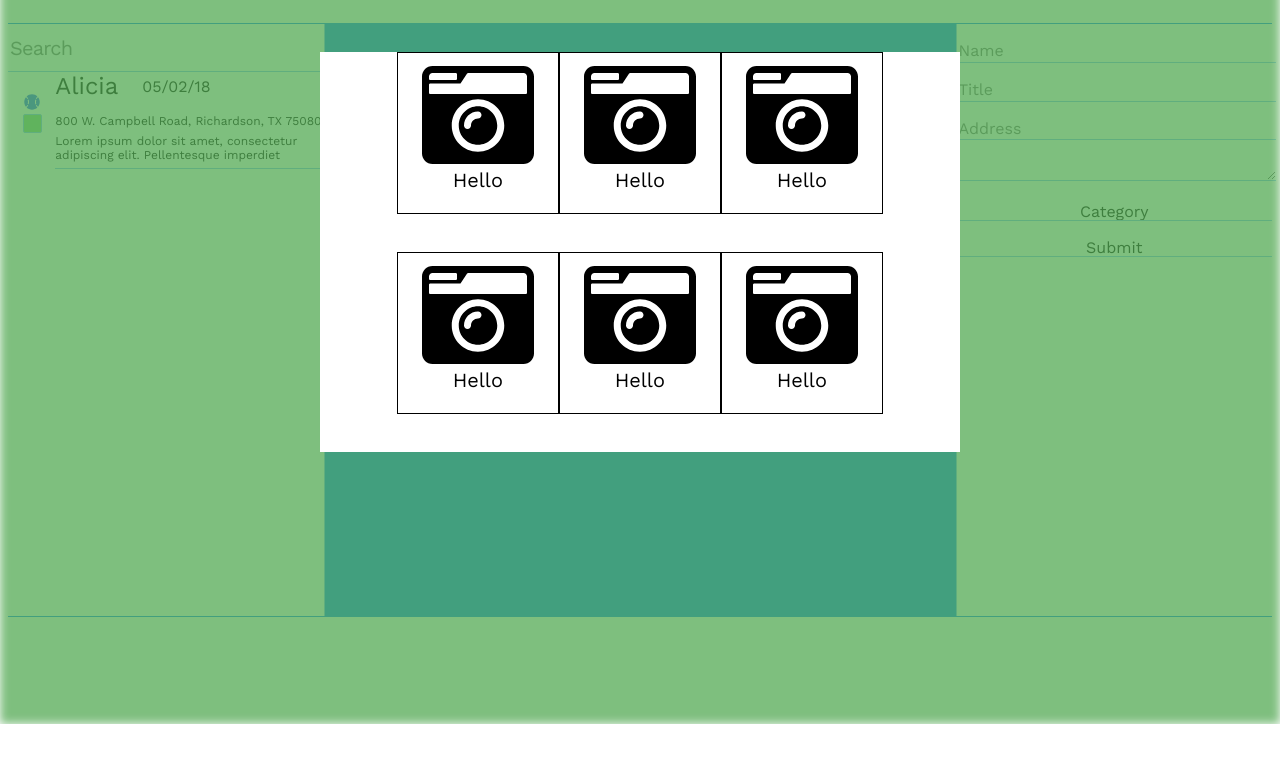
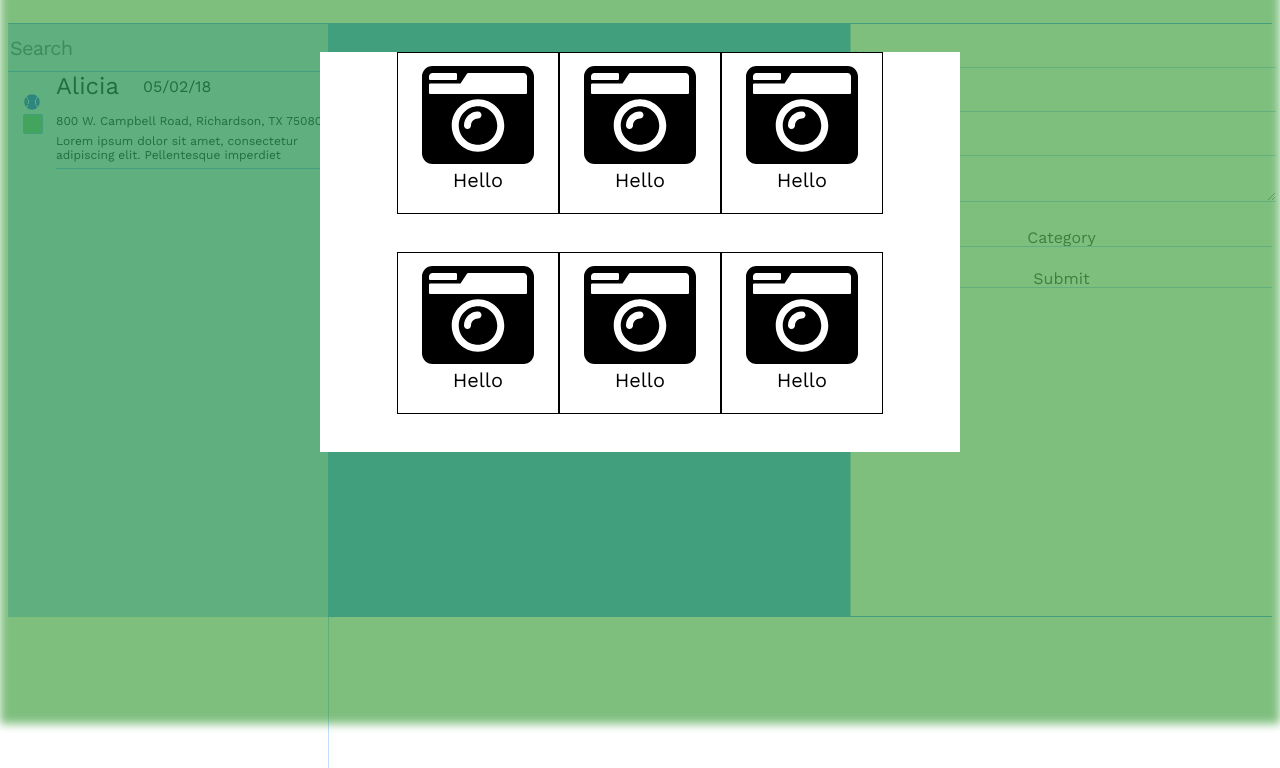
Before and after one commit to InfernalHydra/Coordniate, a website: page imports/ui/Design-Example/Intro.html in a window 1280 px wide. Shown: the part 76-844 px from the top of the page. Before the commit the page ends 800 px from the top, so only its background shows below. Drawn offline with nearby package versions, Linux system fonts and the light colour scheme; files that its build step writes are made by us from their sources.

Commit message:
CSS changes

```diff
--- a/client/Intro.css
+++ b/client/Intro.css
@@ -46,11 +46,12 @@
 
 #find
 {
-    width: 50%;
+    width: 25%;
     height: 100%;
     border-right: 1px solid #87BFFF;
     float: left;
     z-index: 1;
+    position: absolute;
     background-color: #fff;
     opacity: 0.5;
 }
--- a/imports/ui/App.js
+++ b/imports/ui/App.js
@@ -68,6 +68,7 @@ class App extends Component
 
             <section id="mapBox"> <MapContainer google = {this.props.google} loc = {this.state}/></section>
             <Search findL={(principle) => this.setState({principle})} getP={(points) => this.setState({points})}/>
+
           </article>
         </div>
       );
--- a/imports/ui/search.js
+++ b/imports/ui/search.js
@@ -20,7 +20,7 @@ send(e){
 render(){
   return(
     <section id="find">
-      <form id="sForm" className="search-container">
+      <form id="sForm">
         <input type="text" id="itemSearch" placeholder="Search" name="search"/>
       </form>
       <button onClick={this.send}>send</button>
```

> [WORK REQUIRED] Wherever the word "imports" appears in the data, return the whole line.

> [SOLUTION TO THIS PROBLEM]
Before and after one commit to InfernalHydra/Coordniate, a website: page imports/ui/Design-Example/Intro.html in a window 1280 px wide. Shown: the part 76-844 px from the top of the page. Before the commit the page ends 800 px from the top, so only its background shows below. Drawn offline with nearby package versions, Linux system fonts and the light colour scheme; files that its build step writes are made by us from their sources.
--- a/imports/ui/App.js
+++ b/imports/ui/App.js
--- a/imports/ui/search.js
+++ b/imports/ui/search.js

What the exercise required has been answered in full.